There’s just too many ideas and points to make for anything to cohere together over the course of almost two hours. Between the modeling itself, its sleazy photographers, Jesse’s age, the creepiness of her admirers, the jealousy of the other models, the terrible living conditions Jesse finds herself in, things are more likely to be glossy and blood stained where there could have been something more than skin deep.
The cast does their best to fit themselves to Refn’s aesthetic, Malone in particular committing wholeheartedly to all the craziness of the character and gruesome plot developments. Christina Hendrix basically appears in a cameo as a modeling agent, but gets off one of the best lines and Keanu Reeves has some fun playing a gross motel manager taking advantage of his situation. Fanning’s blank slate starts to get more shading through the film, turning out some great work in another striking sequence during a runway fashion show – all mirrors, lights, shapes, shadows and silhouettes.
A lot of credit has to be given to Refn’s stalwart composer Cliff Martinez and cinematographer Natasha Braier in her first collaboration with him. Martinez fills almost every silence with a similar 80’s synth from their other films together, but once the horror elements kick in, the score responds appropriately, ramping up the tension and selling the moments with a loud, noisy uneasiness. Braier, for her part, is one of the best parts of the experience, taking the audience into the world with sharp colors, striking imagery and an unwillingness to flinch when needing to present the director’s most challenging and potentially upsetting sequences.
The spare images in its best scenes brings Jonathan Glazer’s Under the Skin to mind, but where that film’s enigmatic femme fatale was an engaging and intoxicating mystery, Demon‘s Jesse is often told why she’s so interesting, but rarely shows it. Unlike Tom Hardy’s charisma-oozing Bronson, Drive‘s effortless cool, or Only God Forgives‘ guilt and defeatism, there’s nothing to grab onto here, nothing to connect with. And while keeping an audience at arms length is fine, there’s not much beyond the coldness that the film keeps pressing.
Where the film ultimately stumbles is its heavy handed shocks and grotesque turns – provocativeness doesn’t equal depth and shocking depravity shouldn’t excuse eye-rolling metaphors. And to say it gets very dark and disturbing would be an understatement, here’s the warning for the faint of both heart and stomach. It may be worth seeking out spoilers to find out if you can handle some of the more extreme moments.

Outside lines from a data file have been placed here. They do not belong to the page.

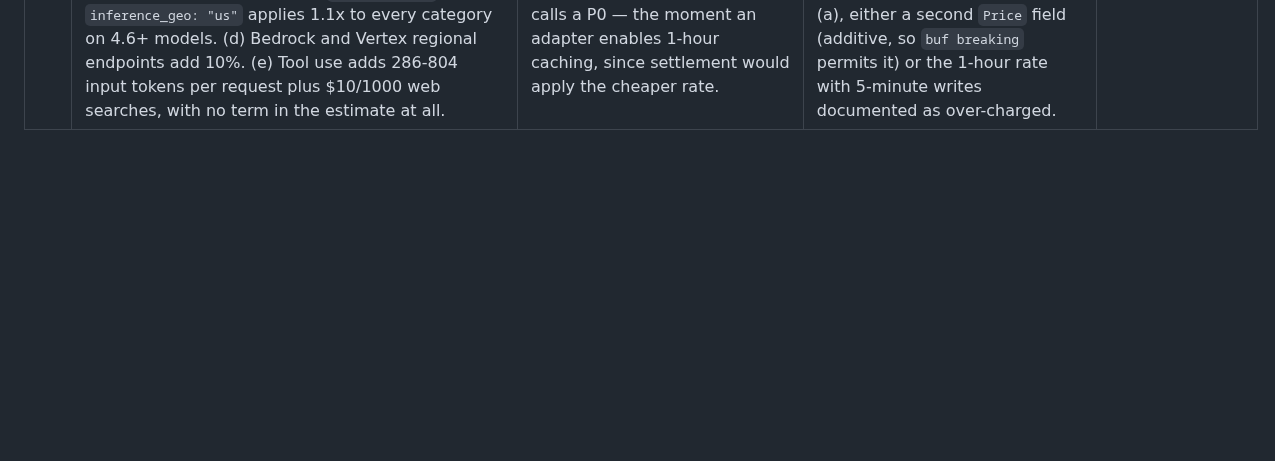
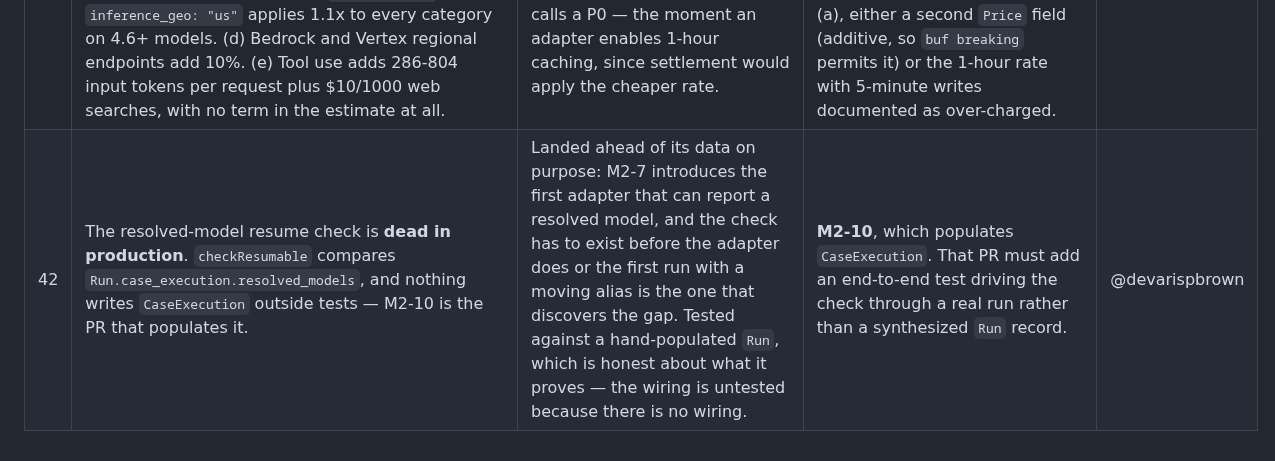
Before and after one commit to Knograph/kno, a Markdown page: docs/debt.md, the part around the change. Rendered like a GitHub page; blank space fills up the shorter version.

```diff
--- a/docs/debt.md
+++ b/docs/debt.md
@@ -61,3 +61,4 @@ have nothing to point at.
 | <a id="39"></a>39 | The transport returns a 429 as an ordinary `*Response` with status 429, where the plan §2.1 specified it return `errs.ErrRateLimited` carrying the parsed `Retry-After`. | Phase-3 review of M2-3. Same boundary as entry 38: the error type lives in `core/errs`. The limiter already closes the host, so the *pacing* works; what is missing is `core` seeing a retryable classification rather than an adapter interpreting a status code. | **Partly repaid in M2-6** (2026-08-22): `core.retryAfterOf` reads a provider-requested wait off the error and uses it in place of the doubling backoff, so the pacing is the provider's rather than ours. The mapping from a 429 `*Response` to `errs.ErrRateLimited` is the adapter's, and lands in M2-7. | @devarispbrown |
 | <a id="40"></a>40 | The pricing table is **static and dated**, so it goes stale between releases. Prices as of 2026-08-21 for `anthropic` and `openai` only; every other provider is unpriced. Within those two, `claude-mythos-5` is omitted deliberately (invitation-only). A dated identifier resolves by longest prefix to its base row, so pinning a version works. | Fetching prices at runtime is rejected outright (M2 plan, Alternative D): an endpoint that is down leaves the engine choosing between refusing to run and running with no ceiling, and one that is wrong is a spend path with no ceiling at all. Staleness is the price of that, and it is the cheaper failure — a stale price is visible, dated, and overridable, and settlement reconciles against the provider's own reported usage anyway. | **Before the first tagged release**: a scheduled job that reads the published sources and opens a PR with a dated diff, so a price change is reviewed like code and never applied at runtime. OpenRouter exposes `.data[].pricing.{prompt,completion}` at `/api/v1/models` in USD per token; Anthropic and OpenAI are HTML pages and need scraping or manual entry. | @devarispbrown |
 | <a id="41"></a>41 | **Pricing modifiers the estimate does not model.** (a) `Price` carries ONE cache-write rate; Anthropic publishes **two** — 5-minute at 1.25x base input and 1-hour at 2x — and the table records the 5-minute one. (b) Fast mode prices Opus 5 and Opus 4.8 at $10 in / $50 out, a **2x** under-reservation if an adapter sets `speed: "fast"`. (c) `inference_geo: "us"` applies 1.1x to every category on 4.6+ models. (d) Bedrock and Vertex regional endpoints add 10%. (e) Tool use adds 286-804 input tokens per request plus $10/1000 web searches, with no term in the estimate at all. | Phase-3 of M2-5. Harmless today because M2's adapters never set `cache_control`, so no cache write is ever billed. It becomes an under-charge — the direction prime directive 4 calls a P0 — the moment an adapter enables 1-hour caching, since settlement would apply the cheaper rate. | **When an adapter first uses any of them.** Each is inert until then: M2's adapters set no `cache_control`, no `speed`, no `inference_geo`, no tools, and reach no partner cloud. The PR that enables one prices it — for (a), either a second `Price` field (additive, so `buf breaking` permits it) or the 1-hour rate with 5-minute writes documented as over-charged. | @devarispbrown |
+| <a id="42"></a>42 | The resolved-model resume check is **dead in production**. `checkResumable` compares `Run.case_execution.resolved_models`, and nothing writes `CaseExecution` outside tests — M2-10 is the PR that populates it. | Landed ahead of its data on purpose: M2-7 introduces the first adapter that can report a resolved model, and the check has to exist before the adapter does or the first run with a moving alias is the one that discovers the gap. Tested against a hand-populated `Run`, which is honest about what it proves — the wiring is untested because there is no wiring. | **M2-10**, which populates `CaseExecution`. That PR must add an end-to-end test driving the check through a real run rather than a synthesized `Run` record. | @devarispbrown |
```
Also changed, not shown: CHANGELOG.md (+7 -2 lines).
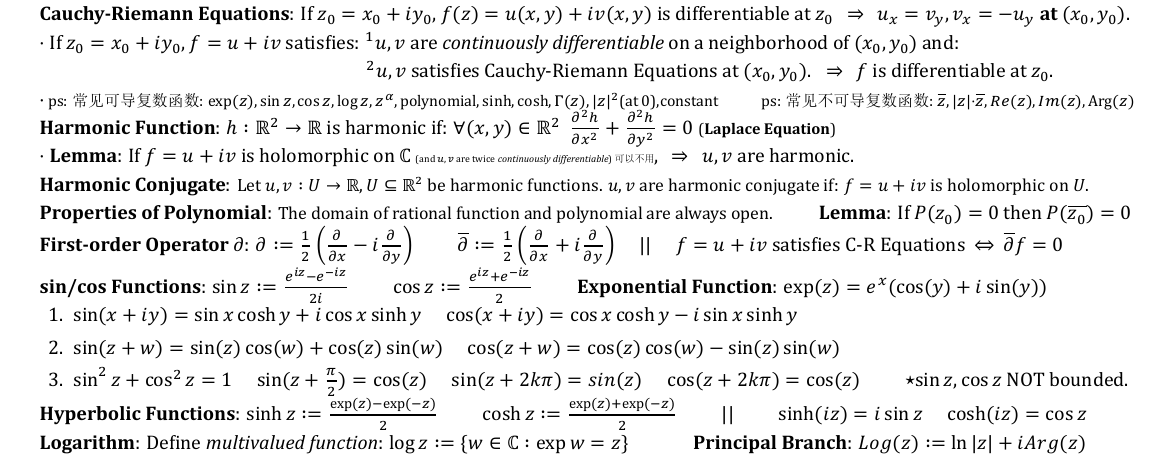
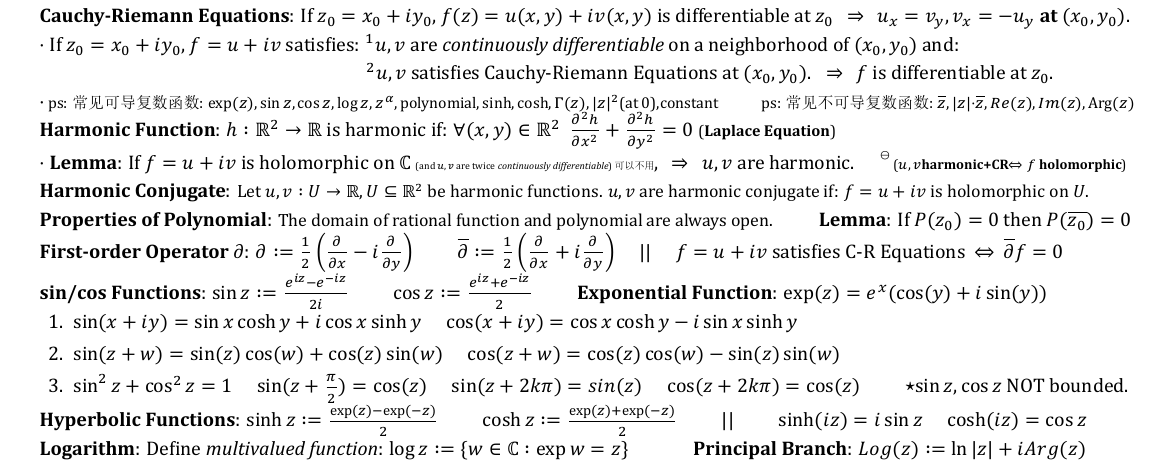
Before and after one commit to zhoujasper/Edin_Year3_Semester2_Notes, a LaTeX document (HCV/Note/HCV Note.tex): part of page 1 of 4, cut so that both start at the same text. The pictures show the PDF file HCV/Note/HCV Note.pdf that the author committed with the source.

Commit message:
v3.7.2 更新 HCV Note 文档，修正日志和目录项，调整部分内容格式

```diff
--- a/HCV/Note/HCV Note.tex
+++ b/HCV/Note/HCV Note.tex
@@ -123,7 +123,7 @@ $\cdot$ {\footnotesize ps: 常见可导复数函数: $\exp(z),\sin z,\cos z,\log
 
 \textbf{Harmonic Function}: $h:\mathbb{R}^2\to\mathbb{R}$ is harmonic if: $\forall(x,y)\in\mathbb{R}^2$ \ $\frac{\partial^2h}{\partial x^2}+\frac{\partial^2h}{\partial y^2}=0$ {\footnotesize (\textbf{Laplace Equation})}
 
-$\cdot$ \textbf{Lemma}: If $f=u+iv$ is holomorphic on $\mathbb{C}$ {\tiny (and $u,v$ are twice \textit{continuously differentiable}) 可以不用}, \ \ $\Rightarrow$ \ \ $u,v$ are harmonic.
+$\cdot$ \textbf{Lemma}: If $f=u+iv$ is holomorphic on $\mathbb{C}$ {\tiny (and $u,v$ are twice \textit{continuously differentiable}) 可以不用}, \ \ $\Rightarrow$ \ \ $u,v$ are harmonic. \quad {\scriptsize \np (\textbf{$u,v$harmonic+CR$\Leftrightarrow f$ holomorphic})}
 
 \textbf{Harmonic Conjugate}: {\small Let $u,v:U\to\mathbb{R},U\subseteq\mathbb{R}^2 $ be harmonic functions. $u,v$ are harmonic conjugate if: $f=u+iv$ is holomorphic on $U$.}
 
```
Also changed, not shown: HCV/Note/HCV Note.pdf, HCV/Note/HCV Note.tex (3 more changed lines), 3 other files.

For fans of Refn, The Neon Demon is very much a product of its auteur, going deep into his psyche and pulling out all the beauty and madness he possesses. Props to Amazon (partnering with Broad Green Pictures for the theatrical release) for picking it up for distribution – it’s the kind of movie most studios wouldn’t really think about opening on over 1,000 screens. It’s just safe to say that as many people will enjoy the craziness, a good amount of them will either be too distanced from it or too grossed out to even care.